**What is being asked:**
For every line in the records below that holds "Header", make a copy.

(Records from a data collection)
==============================

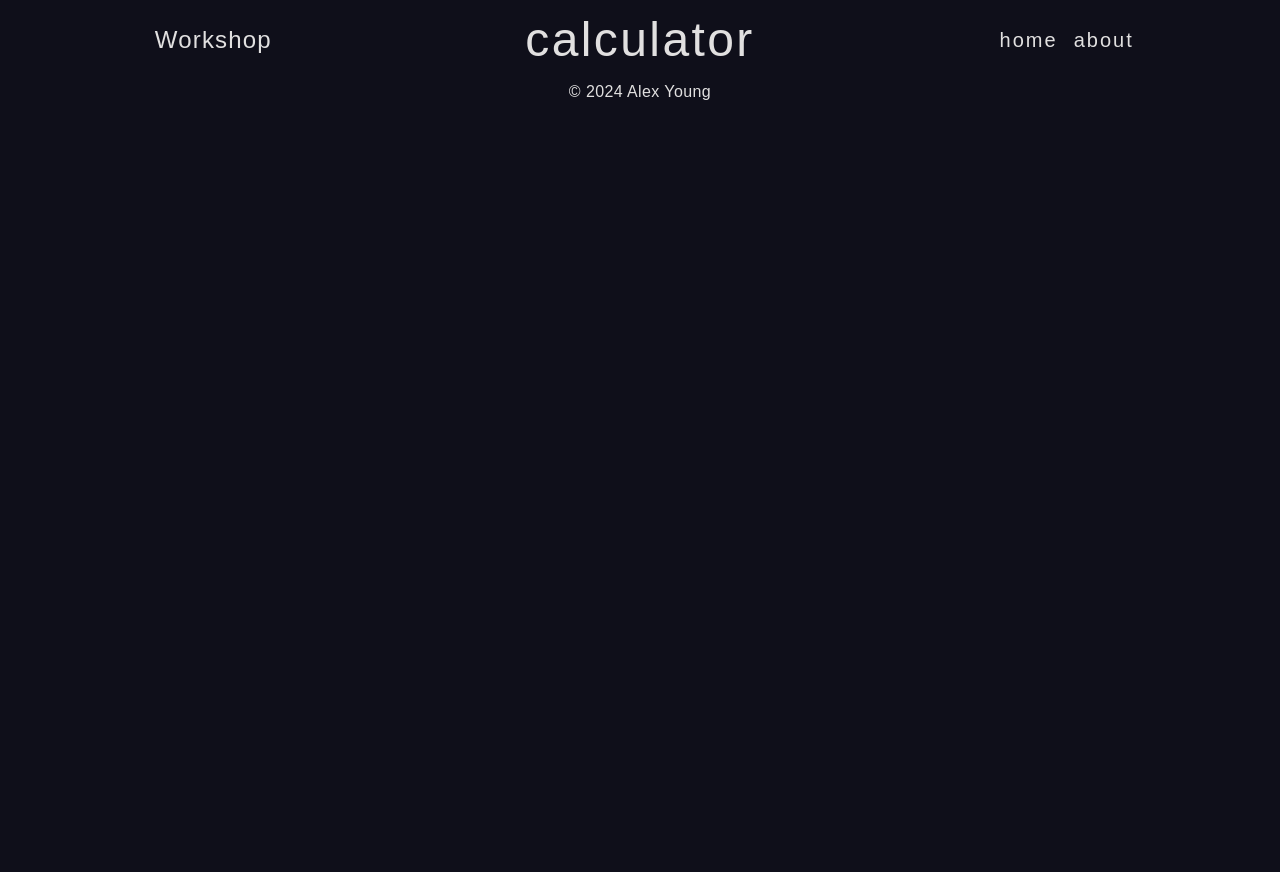
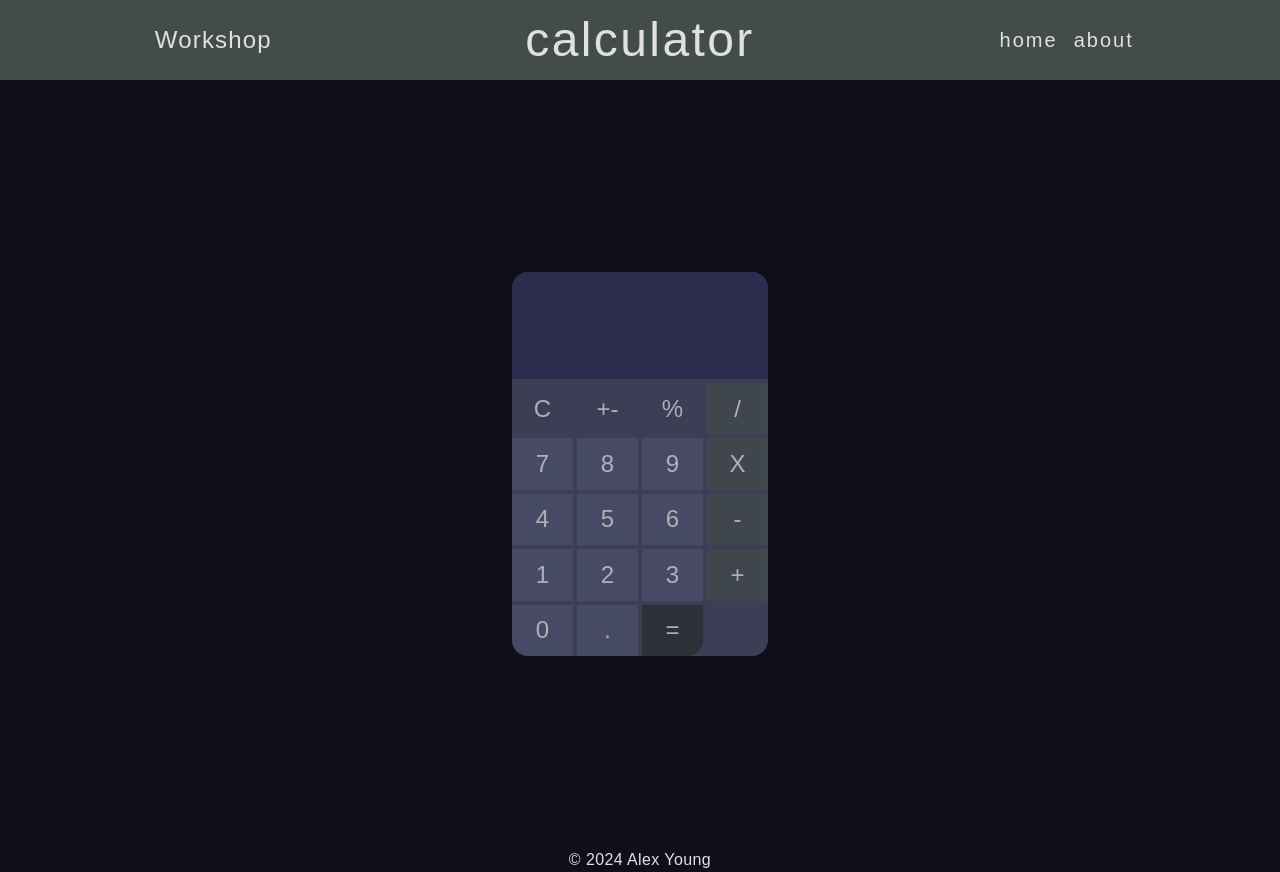
Before and after one commit to alex-yng/alex-workshop, a React (Vite) app: page /calculator in a window 1280 px wide. Before the commit the page ends 800 px from the top, so only its background shows below. Built offline with nearby package versions, Linux system fonts and the light colour scheme; a web font is replaced by a local one.

Commit message:
added calculator gui

```diff
--- /dev/null
+++ b/src/components/CalculatorComponents/CalcButton.tsx
@@ -0,0 +1,16 @@
+export default function CalcButton({
+  text = "",
+  colSpan = "",
+  bgColor = "bg-silver",
+  rounding = "",
+  onclick = () => {},
+}) {
+  return (
+    <button
+      className={`px-2 py-1 text-2xl ${bgColor} col-span-${colSpan} ${rounding} opacity-70 hover:opacity-100 transition-opacity duration-300`}
+      onClick={onclick}
+    >
+      {text}
+    </button>
+  );
+}
--- a/src/components/Header.tsx
+++ b/src/components/Header.tsx
@@ -2,8 +2,8 @@ import Nav from "./Nav";
 
 export default function Header({
   title = "",
-  textColor = "light",
-  bgColor = "",
+  textColor = "text-light",
+  bgColor = "bg-dark",
   links = [
     { name: "home", path: "/" },
     { name: "about", path: "/about" },
@@ -12,7 +12,7 @@ export default function Header({
   return (
     <>
       <div
-        className={`grid place-items-center place-content-center grid-cols-3 py-4 text-${textColor} bg-${bgColor}`}
+        className={`grid place-items-center place-content-center grid-cols-3 py-4 ${textColor} ${bgColor}`}
       >
         <h1 className="text-2xl font-thin tracking-wider text-light">
           <a href="/">Workshop</a>
--- a/src/pages/Calculator.tsx
+++ b/src/pages/Calculator.tsx
@@ -1,13 +1,130 @@
+import { useState } from "react";
+import CalcButton from "../components/CalculatorComponents/CalcButton";
 import Footer from "../components/Footer";
 import Header from "../components/Header";
 
 export default function Calculator() {
+  const [operands, setOperands] = useState([]);
+  const [operator1, setOperator1] = useState([]);
+  const [operator2, setOperator2] = useState([]);
+  const [waitingForOperand, setWaitingForOperand] = useState(false);
+
+  function handleOperand(): void {
+    throw new Error("Function not implemented.");
+  }
+  function handleClear(): void {
+    throw new Error("Function not implemented.");
+  }
+  function handleNegate(): void {
+    throw new Error("Function not implemented.");
+  }
+  function handleOperator(): void {
+    throw new Error("Function not implemented.");
+  }
+  function handleDecimal(): void {
+    throw new Error("Function not implemented.");
+  }
+  function handleCalculation(): void {
+    throw new Error("Function not implemented.");
+  }
+  function updateDisplay(): void {}
+
   return (
     <>
-      <Header title="calculator" bgColor="violet-dark" />
+      <Header title="calculator" bgColor="bg-green-light" />
 
       {/* Main */}
-      <main></main>
+      <main>
+        <div className="calculator max-w-64 h-96 grid grid-rows-7 grid-cols-4 mx-auto my-48 gap-1 bg-gray text-light rounded-2xl">
+          <div className="screen row-span-2 col-span-4 bg-midnight rounded-t-2xl"></div>
+          <CalcButton text="C" bgColor="bg-gray" onclick={handleClear} />
+          <CalcButton text="+-" bgColor="bg-gray" onclick={handleNegate} />
+          <CalcButton text="%" bgColor="bg-gray" onclick={handleOperator} />
+          <CalcButton
+            text="/"
+            bgColor="bg-green-light"
+            onclick={handleOperator}
+          />
+          <CalcButton
+            text="7"
+            bgColor="bg-gray-light"
+            onclick={handleOperand}
+          />
+          <CalcButton
+            text="8"
+            bgColor="bg-gray-light"
+            onclick={handleOperand}
+          />
+          <CalcButton
+            text="9"
+            bgColor="bg-gray-light"
+            onclick={handleOperand}
+          />
+          <CalcButton
+            text="X"
+            bgColor="bg-green-light"
+            onclick={handleOperator}
+          />
+          <CalcButton
+            text="4"
+            bgColor="bg-gray-light"
+            onclick={handleOperand}
+          />
+          <CalcButton
+            text="5"
+            bgColor="bg-gray-light"
+            onclick={handleOperand}
+          />
+          <CalcButton
+            text="6"
+            bgColor="bg-gray-light"
+            onclick={handleOperand}
+          />
+          <CalcButton
+            text="-"
+            bgColor="bg-green-light"
+            onclick={handleOperator}
+          />
+          <CalcButton
+            text="1"
+            bgColor="bg-gray-light"
+            onclick={handleOperand}
+          />
+          <CalcButton
+            text="2"
+            bgColor="bg-gray-light"
+            onclick={handleOperand}
+          />
+          <CalcButton
+            text="3"
+            bgColor="bg-gray-light"
+            onclick={handleOperand}
+          />
+          <CalcButton
+            text="+"
+            bgColor="bg-green-light"
+            onclick={handleOperator}
+          />
+          <CalcButton
+            text="0"
+            bgColor="bg-gray-light"
+            rounding="rounded-bl-2xl"
+            onclick={handleOperand}
+          />
+          <CalcButton
+            text="."
+            bgColor="bg-gray-light"
+            onclick={handleDecimal}
+          />
+          <CalcButton
+            text="="
+            bgColor="bg-green"
+            colSpan="2"
+            rounding="rounded-br-2xl"
+            onclick={handleCalculation}
+          />
+        </div>
+      </main>
 
       <Footer />
     </>
--- a/src/pages/ToDo.tsx
+++ b/src/pages/ToDo.tsx
@@ -45,7 +45,7 @@ export default function ToDo() {
 
   return (
     <>
-      <Header title="to-do" bgColor="gray" />
+      <Header title="to-do" bgColor="bg-gray" />
 
       <main className="container mx-auto py-16 px-8 my-44 grid grid-cols-4 gap-3">
         {/* Item Input */}
```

==============================

**Result below:**
--- a/src/components/Header.tsx
+++ b/src/components/Header.tsx
 export default function Header({
@@ -12,7 +12,7 @@ export default function Header({
 import Header from "../components/Header";
-      <Header title="calculator" bgColor="violet-dark" />
+      <Header title="calculator" bgColor="bg-green-light" />
-      <Header title="to-do" bgColor="gray" />
+      <Header title="to-do" bgColor="bg-gray" />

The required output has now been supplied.